Introduction

You can use the quadrant method of Willem Barink (also creator of the medjig method) to construct an 8x8 most perfect (Franklin pan)magic square. The quadrant method is suited to construct most perfect panmagic 8x8 squares, but in adapted form the method can also be used for the construction of higher order most perfect panmagic squares. See for some panmagic constructions of order 12 and 16 the website http This paper deals only with panmagic 8x8 squares, and confines to squares starting with the number 1 top left.

Most perfect panmagic 8x8 squares necessarily have also the franklin magic properties, the reverse is not the case (see explanation most perfect).

The quadrant method stands for constructing and combining panmagic 4x4 quadrants in order to build two matching 8x8 grids, one for the units and one for the octuples. On page ‘panmagic 5x5 square, explanation’ these grids are called row grid and column grid; to ensure uniformity in terminology on this website, these terms are maintained in this paper.
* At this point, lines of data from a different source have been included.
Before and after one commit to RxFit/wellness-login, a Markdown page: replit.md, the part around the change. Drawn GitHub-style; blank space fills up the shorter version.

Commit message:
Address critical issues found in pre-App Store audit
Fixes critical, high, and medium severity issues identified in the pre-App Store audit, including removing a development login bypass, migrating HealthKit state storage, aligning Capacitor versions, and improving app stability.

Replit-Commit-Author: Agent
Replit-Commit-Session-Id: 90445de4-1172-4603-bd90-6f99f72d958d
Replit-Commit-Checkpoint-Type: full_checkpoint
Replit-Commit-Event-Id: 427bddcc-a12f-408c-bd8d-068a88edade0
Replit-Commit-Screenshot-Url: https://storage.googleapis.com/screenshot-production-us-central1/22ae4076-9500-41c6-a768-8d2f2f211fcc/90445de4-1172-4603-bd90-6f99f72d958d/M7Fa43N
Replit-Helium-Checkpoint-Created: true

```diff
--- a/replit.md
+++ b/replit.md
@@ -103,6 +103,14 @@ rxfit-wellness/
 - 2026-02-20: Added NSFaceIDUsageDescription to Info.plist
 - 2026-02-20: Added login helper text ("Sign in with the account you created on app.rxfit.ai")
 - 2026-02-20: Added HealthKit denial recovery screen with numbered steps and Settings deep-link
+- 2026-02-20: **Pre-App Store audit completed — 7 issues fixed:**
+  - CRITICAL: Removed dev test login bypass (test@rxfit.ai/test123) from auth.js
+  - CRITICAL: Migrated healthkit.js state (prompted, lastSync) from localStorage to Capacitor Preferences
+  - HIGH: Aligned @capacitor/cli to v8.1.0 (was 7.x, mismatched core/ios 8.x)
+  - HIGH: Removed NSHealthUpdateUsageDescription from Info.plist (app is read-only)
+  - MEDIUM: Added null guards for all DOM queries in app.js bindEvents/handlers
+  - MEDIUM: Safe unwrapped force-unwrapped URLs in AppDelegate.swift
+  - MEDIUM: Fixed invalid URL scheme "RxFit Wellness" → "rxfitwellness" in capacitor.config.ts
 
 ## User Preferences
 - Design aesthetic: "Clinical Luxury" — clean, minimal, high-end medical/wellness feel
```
Both row and column grids consist of 8 times the digits 0  to 7. To construct a “most perfect” panmagic 8x8 square, it is essential to realize that the two 8x8 grids both must have the panmagic properties of the square, and also that the quadrants of the grids individually must reflect these properties.

This paper deals only with the construction of squares with the number 1 upper-left. Therefore the up left quadrants - the  “0-quadrants” - must have the digit 0 upper-left. According to Willem Barink only 30 such panmagic quadrants exist, diagonally reflections excluded. Based on these 0-quadrants Willem Barink investigated systematically the combinatory possibilities of the quadrants to form panmagic matching grids, found 37 possibilities of combination, and from there he calculated the amounts of possible squares (N.B.: in the  first instalment of this paper the amount was 18; the recent larger amount is not due to new found combinations, but due to an adjusted interpretation and a more precise presentation.).
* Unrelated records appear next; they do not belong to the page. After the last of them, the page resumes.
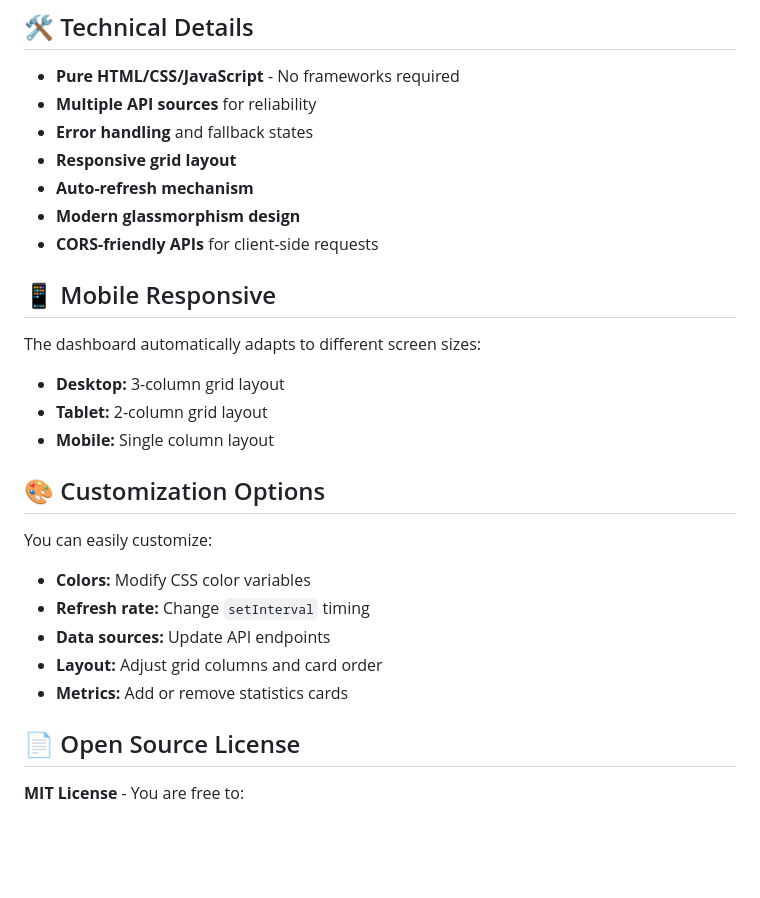
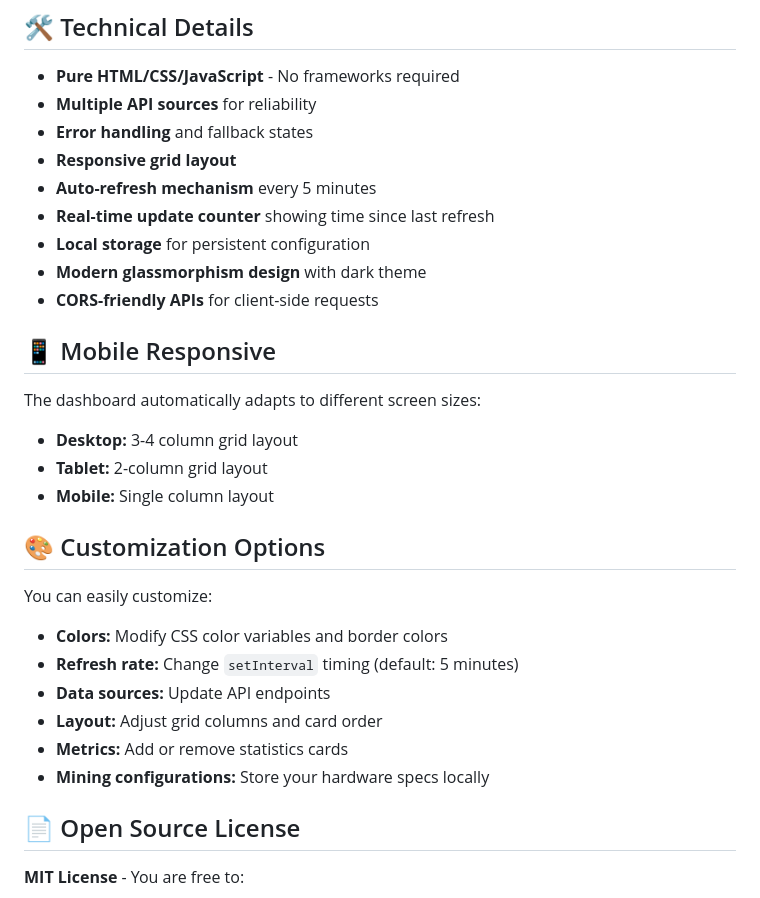
Before and after one commit to proto-sdk/bitcoin-dashboard, a Markdown page: README.md, the part around one of its changes. Drawn GitHub-style; blank space fills up the shorter version.

```diff
--- a/README.md
+++ b/README.md
@@ -147,25 +187,28 @@ Common US state codes for the EIA API:
 - **Multiple API sources** for reliability
 - **Error handling** and fallback states
 - **Responsive grid layout**
-- **Auto-refresh mechanism**
-- **Modern glassmorphism design**
+- **Auto-refresh mechanism** every 5 minutes
+- **Real-time update counter** showing time since last refresh
+- **Local storage** for persistent configuration
+- **Modern glassmorphism design** with dark theme
 - **CORS-friendly APIs** for client-side requests
 
 ## 📱 Mobile Responsive
 
 The dashboard automatically adapts to different screen sizes:
-- **Desktop:** 3-column grid layout
+- **Desktop:** 3-4 column grid layout
 - **Tablet:** 2-column grid layout
 - **Mobile:** Single column layout
 
 ## 🎨 Customization Options
 
 You can easily customize:
-- **Colors:** Modify CSS color variables
-- **Refresh rate:** Change `setInterval` timing
+- **Colors:** Modify CSS color variables and border colors
+- **Refresh rate:** Change `setInterval` timing (default: 5 minutes)
 - **Data sources:** Update API endpoints
 - **Layout:** Adjust grid columns and card order
 - **Metrics:** Add or remove statistics cards
+- **Mining configurations:** Store your hardware specs locally
 
 ## 📄 Open Source License
 
```
Also changed, not shown: other parts of README.md (+48 -8 lines).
In this paper you will find successively the table of 0-quadrants, the table of  combination possibilities, and for (nearly) all combinations a more or less detailed illustration. In these illustrations will be shown how to construct and combine the quadrants to form matching 8x8 grids, included a resulting magic square. Based on the method is calculated how many different magic squares the combinations can produce.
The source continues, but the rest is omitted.